DIRECTIONS: Report the lines of the data below that contain the string "import".

Revision tracking records:
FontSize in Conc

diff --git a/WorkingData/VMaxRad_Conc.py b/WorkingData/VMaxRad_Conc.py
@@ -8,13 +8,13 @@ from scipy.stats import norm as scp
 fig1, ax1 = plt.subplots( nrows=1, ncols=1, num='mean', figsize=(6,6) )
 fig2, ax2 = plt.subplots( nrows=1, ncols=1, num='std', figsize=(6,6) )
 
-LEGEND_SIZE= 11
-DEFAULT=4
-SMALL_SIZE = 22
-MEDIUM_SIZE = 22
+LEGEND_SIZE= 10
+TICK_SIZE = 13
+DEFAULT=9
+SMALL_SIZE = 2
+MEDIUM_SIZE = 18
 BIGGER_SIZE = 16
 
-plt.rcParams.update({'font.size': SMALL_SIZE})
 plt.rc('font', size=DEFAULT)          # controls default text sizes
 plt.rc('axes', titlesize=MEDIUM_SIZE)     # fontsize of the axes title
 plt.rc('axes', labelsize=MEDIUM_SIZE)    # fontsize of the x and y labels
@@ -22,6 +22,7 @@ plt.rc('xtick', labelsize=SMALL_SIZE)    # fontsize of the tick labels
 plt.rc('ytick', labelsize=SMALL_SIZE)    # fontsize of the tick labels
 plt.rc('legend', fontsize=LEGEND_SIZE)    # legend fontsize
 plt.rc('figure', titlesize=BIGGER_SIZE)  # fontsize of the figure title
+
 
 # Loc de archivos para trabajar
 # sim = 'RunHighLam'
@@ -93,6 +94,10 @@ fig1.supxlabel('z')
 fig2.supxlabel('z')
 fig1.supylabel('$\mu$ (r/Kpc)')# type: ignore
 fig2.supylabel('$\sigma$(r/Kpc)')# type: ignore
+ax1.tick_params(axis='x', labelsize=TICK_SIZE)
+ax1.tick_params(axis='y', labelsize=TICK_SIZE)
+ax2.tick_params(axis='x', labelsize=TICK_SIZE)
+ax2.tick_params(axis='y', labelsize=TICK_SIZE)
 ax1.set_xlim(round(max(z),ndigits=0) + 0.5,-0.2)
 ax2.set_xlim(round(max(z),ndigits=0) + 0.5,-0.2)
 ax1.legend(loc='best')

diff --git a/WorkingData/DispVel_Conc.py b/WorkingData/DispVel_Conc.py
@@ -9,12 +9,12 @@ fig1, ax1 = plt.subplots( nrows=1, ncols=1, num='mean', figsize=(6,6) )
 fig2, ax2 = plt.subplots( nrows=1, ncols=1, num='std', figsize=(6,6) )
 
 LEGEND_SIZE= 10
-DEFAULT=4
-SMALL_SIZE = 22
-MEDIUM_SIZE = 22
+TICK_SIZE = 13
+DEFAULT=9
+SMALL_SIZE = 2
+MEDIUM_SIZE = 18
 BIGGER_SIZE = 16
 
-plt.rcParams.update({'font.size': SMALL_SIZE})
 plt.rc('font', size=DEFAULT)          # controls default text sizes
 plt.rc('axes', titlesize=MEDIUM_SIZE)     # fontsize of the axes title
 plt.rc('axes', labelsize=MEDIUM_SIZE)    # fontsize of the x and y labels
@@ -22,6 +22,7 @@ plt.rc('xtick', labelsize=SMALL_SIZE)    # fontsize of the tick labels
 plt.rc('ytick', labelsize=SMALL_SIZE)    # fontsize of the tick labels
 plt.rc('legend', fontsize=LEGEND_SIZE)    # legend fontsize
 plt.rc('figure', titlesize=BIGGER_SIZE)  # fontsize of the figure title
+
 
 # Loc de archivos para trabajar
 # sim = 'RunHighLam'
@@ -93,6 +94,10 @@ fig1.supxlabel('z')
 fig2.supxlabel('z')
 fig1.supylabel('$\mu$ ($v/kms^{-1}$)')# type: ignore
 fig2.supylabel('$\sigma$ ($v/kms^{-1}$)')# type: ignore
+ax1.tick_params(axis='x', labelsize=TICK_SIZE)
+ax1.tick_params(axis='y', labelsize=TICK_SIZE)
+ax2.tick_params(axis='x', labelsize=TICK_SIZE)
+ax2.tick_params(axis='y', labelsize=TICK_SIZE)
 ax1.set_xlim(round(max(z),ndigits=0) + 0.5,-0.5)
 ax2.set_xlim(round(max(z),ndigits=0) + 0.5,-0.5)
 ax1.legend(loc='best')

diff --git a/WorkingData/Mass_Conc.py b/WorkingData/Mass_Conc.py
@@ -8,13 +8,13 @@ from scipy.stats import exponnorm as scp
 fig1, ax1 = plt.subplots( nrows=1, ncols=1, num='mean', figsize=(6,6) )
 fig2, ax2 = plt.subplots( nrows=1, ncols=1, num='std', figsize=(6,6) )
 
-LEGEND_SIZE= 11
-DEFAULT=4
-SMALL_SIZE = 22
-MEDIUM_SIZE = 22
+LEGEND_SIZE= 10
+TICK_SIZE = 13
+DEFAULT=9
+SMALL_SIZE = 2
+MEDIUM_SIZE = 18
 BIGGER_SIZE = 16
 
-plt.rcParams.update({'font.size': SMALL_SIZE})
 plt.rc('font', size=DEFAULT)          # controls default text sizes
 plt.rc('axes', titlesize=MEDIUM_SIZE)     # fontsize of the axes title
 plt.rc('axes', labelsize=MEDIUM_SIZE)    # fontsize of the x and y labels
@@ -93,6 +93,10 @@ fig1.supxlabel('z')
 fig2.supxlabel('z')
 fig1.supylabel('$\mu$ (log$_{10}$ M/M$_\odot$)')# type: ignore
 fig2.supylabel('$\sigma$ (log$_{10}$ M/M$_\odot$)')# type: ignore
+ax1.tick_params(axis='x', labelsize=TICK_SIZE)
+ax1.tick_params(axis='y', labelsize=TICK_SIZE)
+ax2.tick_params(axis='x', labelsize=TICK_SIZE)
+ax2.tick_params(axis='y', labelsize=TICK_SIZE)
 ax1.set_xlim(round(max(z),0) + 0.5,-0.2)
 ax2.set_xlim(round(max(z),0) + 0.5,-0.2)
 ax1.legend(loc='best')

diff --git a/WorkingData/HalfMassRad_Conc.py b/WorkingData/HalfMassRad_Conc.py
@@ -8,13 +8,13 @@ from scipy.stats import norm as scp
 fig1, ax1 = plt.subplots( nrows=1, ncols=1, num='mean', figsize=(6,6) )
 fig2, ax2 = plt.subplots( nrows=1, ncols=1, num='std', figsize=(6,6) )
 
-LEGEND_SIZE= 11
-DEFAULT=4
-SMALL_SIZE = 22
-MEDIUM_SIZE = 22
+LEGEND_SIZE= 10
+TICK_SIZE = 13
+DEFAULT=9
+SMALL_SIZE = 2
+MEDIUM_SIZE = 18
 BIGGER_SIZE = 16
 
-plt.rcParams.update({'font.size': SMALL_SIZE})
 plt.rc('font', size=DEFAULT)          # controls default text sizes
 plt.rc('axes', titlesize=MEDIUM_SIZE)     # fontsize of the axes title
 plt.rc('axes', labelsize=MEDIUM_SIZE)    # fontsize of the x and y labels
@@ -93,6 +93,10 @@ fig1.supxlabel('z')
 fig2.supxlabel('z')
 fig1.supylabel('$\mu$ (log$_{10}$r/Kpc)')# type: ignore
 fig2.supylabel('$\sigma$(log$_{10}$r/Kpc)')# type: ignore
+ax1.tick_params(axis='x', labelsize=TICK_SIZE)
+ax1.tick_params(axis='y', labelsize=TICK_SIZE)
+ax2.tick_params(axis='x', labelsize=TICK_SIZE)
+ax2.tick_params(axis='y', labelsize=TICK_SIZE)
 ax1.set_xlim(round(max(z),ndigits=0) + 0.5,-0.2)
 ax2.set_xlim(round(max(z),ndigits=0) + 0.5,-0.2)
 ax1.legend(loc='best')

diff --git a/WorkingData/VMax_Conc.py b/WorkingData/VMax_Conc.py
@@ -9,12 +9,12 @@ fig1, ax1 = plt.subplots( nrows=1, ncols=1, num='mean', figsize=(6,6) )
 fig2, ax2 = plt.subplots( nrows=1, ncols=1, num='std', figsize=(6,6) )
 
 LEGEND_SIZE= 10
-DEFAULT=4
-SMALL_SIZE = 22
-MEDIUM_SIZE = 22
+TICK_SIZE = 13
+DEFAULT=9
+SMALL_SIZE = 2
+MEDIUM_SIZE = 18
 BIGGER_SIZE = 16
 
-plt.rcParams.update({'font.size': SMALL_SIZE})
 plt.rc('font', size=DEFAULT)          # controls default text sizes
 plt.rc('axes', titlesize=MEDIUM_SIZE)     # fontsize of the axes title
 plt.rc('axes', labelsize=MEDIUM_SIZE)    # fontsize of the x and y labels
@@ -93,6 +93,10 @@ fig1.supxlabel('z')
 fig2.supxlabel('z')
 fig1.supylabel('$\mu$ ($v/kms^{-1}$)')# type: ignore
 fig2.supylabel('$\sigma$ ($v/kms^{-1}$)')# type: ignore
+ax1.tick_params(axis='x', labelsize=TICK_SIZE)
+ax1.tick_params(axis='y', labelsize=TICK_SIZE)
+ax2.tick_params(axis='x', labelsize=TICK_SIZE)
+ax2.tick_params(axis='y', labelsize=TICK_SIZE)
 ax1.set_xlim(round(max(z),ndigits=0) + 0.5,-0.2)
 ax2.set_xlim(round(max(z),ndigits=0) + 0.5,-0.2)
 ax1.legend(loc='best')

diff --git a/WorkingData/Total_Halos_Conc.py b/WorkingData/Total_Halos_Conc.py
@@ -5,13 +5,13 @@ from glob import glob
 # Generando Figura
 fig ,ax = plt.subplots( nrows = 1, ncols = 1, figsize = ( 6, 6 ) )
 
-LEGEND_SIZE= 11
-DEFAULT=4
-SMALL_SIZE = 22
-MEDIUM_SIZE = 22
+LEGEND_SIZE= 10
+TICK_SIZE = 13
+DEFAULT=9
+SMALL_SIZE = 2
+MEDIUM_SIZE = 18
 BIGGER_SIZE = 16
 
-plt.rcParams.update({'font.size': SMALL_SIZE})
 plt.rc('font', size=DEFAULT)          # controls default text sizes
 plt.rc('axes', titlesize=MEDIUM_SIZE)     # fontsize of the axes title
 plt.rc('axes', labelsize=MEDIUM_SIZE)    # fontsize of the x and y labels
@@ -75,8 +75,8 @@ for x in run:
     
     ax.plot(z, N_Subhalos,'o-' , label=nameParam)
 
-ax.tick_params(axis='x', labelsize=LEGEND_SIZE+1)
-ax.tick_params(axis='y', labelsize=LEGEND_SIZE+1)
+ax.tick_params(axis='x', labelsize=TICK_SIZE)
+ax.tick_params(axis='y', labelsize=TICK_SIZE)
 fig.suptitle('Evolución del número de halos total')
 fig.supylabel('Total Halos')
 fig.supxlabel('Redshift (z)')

OUTPUT FOR THIS EXERCISE:
@@ -8,13 +8,13 @@ from scipy.stats import norm as scp
@@ -8,13 +8,13 @@ from scipy.stats import exponnorm as scp
@@ -8,13 +8,13 @@ from scipy.stats import norm as scp
@@ -5,13 +5,13 @@ from glob import glob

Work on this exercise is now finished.